# [Required work]
From the entries that follow, copy every line with the word "androidx".

START Given records

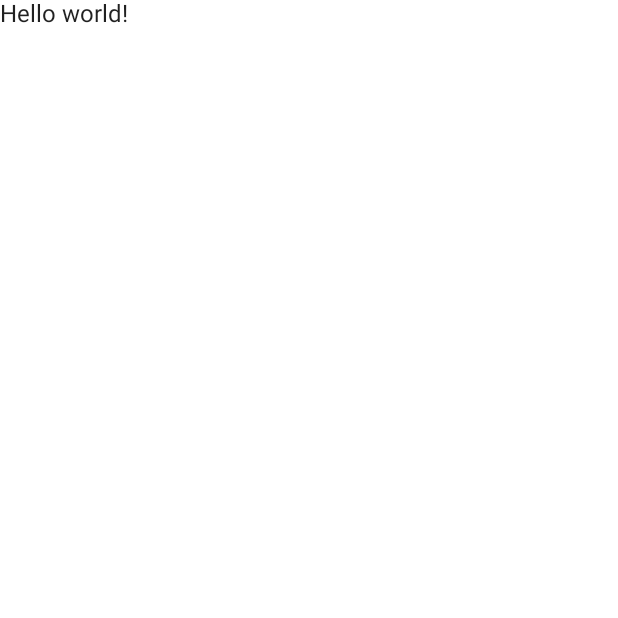
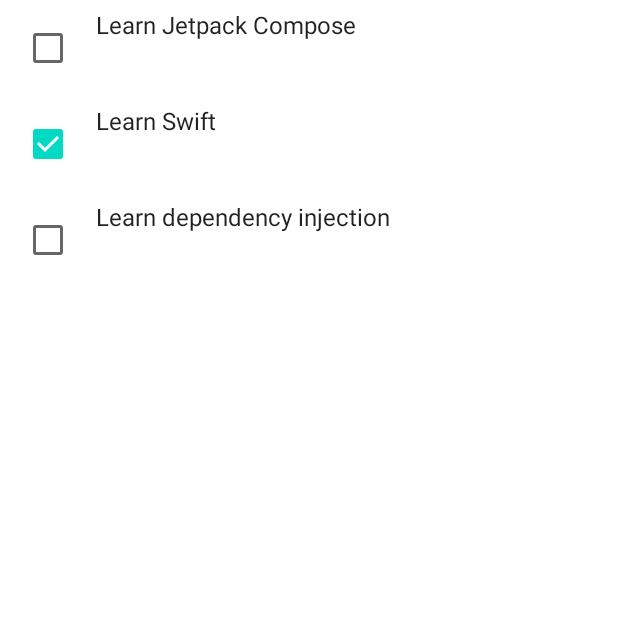
Before and after one commit to hernaezanthony/jetpack_compose_playground, an Android app built with Jetpack Compose: the screen it shows after launch (MainActivity), on a phone screen of 412 x 824 dp, the top half of it. Before the commit the part shown is almost empty. Run offline under Robolectric (Android 15) with nearby library versions, the phone set to English and light mode, and no system bars.

```diff
--- a/app/src/main/java/com/ahernaez/jetpackcomposeplayground/MainActivity.kt
+++ b/app/src/main/java/com/ahernaez/jetpackcomposeplayground/MainActivity.kt
@@ -4,6 +4,8 @@ import android.os.Bundle
 import androidx.activity.ComponentActivity
 import androidx.activity.compose.setContent
 import androidx.compose.foundation.layout.*
+import androidx.compose.foundation.lazy.LazyColumn
+import androidx.compose.foundation.lazy.items
 import androidx.compose.material.Checkbox
 import androidx.compose.material.MaterialTheme
 import androidx.compose.material.Surface
@@ -14,6 +16,7 @@ import androidx.compose.runtime.remember
 import androidx.compose.ui.Modifier
 import androidx.compose.ui.tooling.preview.Preview
 import androidx.compose.ui.unit.dp
+import com.ahernaez.jetpackcomposeplayground.models.Todo
 import com.ahernaez.jetpackcomposeplayground.ui.theme.JetpackComposePlaygroundTheme
 
 class MainActivity : ComponentActivity() {
@@ -26,23 +29,50 @@ class MainActivity : ComponentActivity() {
                     modifier = Modifier.fillMaxSize(),
                     color = MaterialTheme.colors.background
                 ) {
-                    Greeting(name = "world")
+
+                    val todoList = arrayListOf(
+                        Todo("Learn Jetpack Compose", false),
+                        Todo("Learn Swift", true),
+                        Todo("Learn dependency injection", false)
+                    )
+
+                    TodoList(todoItems = todoList)
                 }
             }
         }
     }
 }
 
+
 @Composable
-fun Greeting(name: String) {
-    Text(text = "Hello $name!")
+fun TodoList(todoItems : ArrayList<Todo>){
+
+    LazyColumn{
+        items(todoItems){ todo ->
+            TodoCard(todo = todo.name, isChecked = todo.isDone)
+        }
+    }
+
 }
 
+@Composable
+fun TodoCard(todo: String, isChecked: Boolean){
+
+    Row(modifier = Modifier.padding(all = 8.dp)){
+        val checkedState = remember { mutableStateOf(isChecked) }
+        Checkbox(checked = checkedState.value, onCheckedChange = {checkedState.value = it})
+
+        Spacer(modifier = Modifier.width(8.dp))
+
+        Text(text = todo)
+    }
+
+}
 
 @Preview(showBackground = true)
 @Composable
 fun DefaultPreview() {
     JetpackComposePlaygroundTheme {
-        Greeting("Android")
+        TodoCard(todo = "Learn Jetpack Compose", isChecked = false)
     }
 }
--- /dev/null
+++ b/app/src/main/java/com/ahernaez/jetpackcomposeplayground/models/Todo.kt
@@ -0,0 +1,6 @@
+package com.ahernaez.jetpackcomposeplayground.models
+
+data class Todo(
+    var name: String,
+    var isDone: Boolean
+)
```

END Given records

# [Task answer]
 import androidx.activity.ComponentActivity
 import androidx.activity.compose.setContent
 import androidx.compose.foundation.layout.*
+import androidx.compose.foundation.lazy.LazyColumn
+import androidx.compose.foundation.lazy.items
 import androidx.compose.material.Checkbox
 import androidx.compose.material.MaterialTheme
 import androidx.compose.material.Surface
@@ -14,6 +16,7 @@ import androidx.compose.runtime.remember
 import androidx.compose.ui.Modifier
 import androidx.compose.ui.tooling.preview.Preview
 import androidx.compose.ui.unit.dp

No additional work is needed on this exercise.